- The NAACP and the Movement for Black Lives have both recently called for a moratorium on charter schools, passing resolutions saying charters have worsened segregation — but there are other voices in the black community that say charters have provided a lifeline.
- The New York Times reports opponents of charters say they have contributed to the closing of neighborhood schools that disproportionately impact black communities, they limit enrollment and push out students in ways that leave neighborhood schools with harder populations to serve and they have harsh discipline policies that reinforce the school-to-prison pipeline.
- Many black families, however, have escaped some of the nation’s lowest-performing schools and found refuge in high-performing charters, and they say the opposition is academic, a privileged hostility to alternative schools by people who don’t have to make these decisions for their own kids.
The debate within the black community over the value of charters represents how much work administrators of both types of schools have to do. In many ways, it is the same work. They have to improve the quality of instruction and diversity of their teaching staffs, and many have to rethink discipline. Charter schools have as much variety in quality as traditional public schools do, and opinions within the black community are as varied as opinions within the white community.

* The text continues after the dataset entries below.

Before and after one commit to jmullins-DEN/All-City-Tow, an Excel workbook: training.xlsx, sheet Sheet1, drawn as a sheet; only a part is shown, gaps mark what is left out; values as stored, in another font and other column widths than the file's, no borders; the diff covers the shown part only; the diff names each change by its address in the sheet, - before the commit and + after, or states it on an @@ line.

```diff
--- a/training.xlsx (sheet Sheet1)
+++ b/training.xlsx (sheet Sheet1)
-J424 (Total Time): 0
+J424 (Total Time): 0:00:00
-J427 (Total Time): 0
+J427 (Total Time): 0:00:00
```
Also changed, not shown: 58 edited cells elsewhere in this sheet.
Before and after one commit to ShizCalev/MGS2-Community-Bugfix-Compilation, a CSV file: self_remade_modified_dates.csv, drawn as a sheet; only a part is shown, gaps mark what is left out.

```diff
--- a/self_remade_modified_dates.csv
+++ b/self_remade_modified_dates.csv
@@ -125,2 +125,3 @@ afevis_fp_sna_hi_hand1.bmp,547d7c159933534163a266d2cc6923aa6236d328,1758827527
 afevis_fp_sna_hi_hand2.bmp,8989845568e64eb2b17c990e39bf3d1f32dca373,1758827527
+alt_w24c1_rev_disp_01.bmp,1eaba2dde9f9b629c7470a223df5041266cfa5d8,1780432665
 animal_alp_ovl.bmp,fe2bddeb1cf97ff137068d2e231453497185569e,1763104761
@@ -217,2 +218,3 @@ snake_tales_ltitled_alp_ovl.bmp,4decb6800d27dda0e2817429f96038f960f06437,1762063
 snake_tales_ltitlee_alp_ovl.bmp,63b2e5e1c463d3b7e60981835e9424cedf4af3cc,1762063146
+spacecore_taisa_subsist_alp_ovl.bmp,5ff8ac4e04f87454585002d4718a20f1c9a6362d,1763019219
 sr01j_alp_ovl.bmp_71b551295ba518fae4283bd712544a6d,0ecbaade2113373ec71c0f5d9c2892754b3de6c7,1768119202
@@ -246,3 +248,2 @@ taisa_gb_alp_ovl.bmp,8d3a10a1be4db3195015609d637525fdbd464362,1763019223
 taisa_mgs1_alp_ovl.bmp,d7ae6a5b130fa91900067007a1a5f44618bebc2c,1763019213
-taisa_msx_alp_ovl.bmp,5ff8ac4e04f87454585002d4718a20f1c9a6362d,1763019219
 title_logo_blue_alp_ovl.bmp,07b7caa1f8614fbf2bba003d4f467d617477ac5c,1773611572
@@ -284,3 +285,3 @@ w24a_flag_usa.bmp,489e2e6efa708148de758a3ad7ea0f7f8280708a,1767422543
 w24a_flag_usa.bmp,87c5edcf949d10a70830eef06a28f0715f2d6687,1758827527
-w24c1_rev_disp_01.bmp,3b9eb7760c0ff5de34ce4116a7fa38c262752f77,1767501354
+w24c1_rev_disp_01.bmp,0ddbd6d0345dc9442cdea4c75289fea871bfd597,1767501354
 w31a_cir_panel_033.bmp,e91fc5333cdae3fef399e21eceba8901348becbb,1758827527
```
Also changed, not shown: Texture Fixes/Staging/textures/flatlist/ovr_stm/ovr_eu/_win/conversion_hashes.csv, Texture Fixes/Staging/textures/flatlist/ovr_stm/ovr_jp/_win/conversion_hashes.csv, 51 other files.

Some white parents believe charter schools are a critical piece of the national effort to improve K-12 education while others think there should be a halt to charter expansion. The reasons on both sides of the debate mirror those between the NAACP and the Movement for Black Lives against other black parents and community leaders. No one should expect black families to approach the problem or the solution as a block. Schools have to do the hard work of responding to the diverse demands of their stakeholders regardless of the community they serve.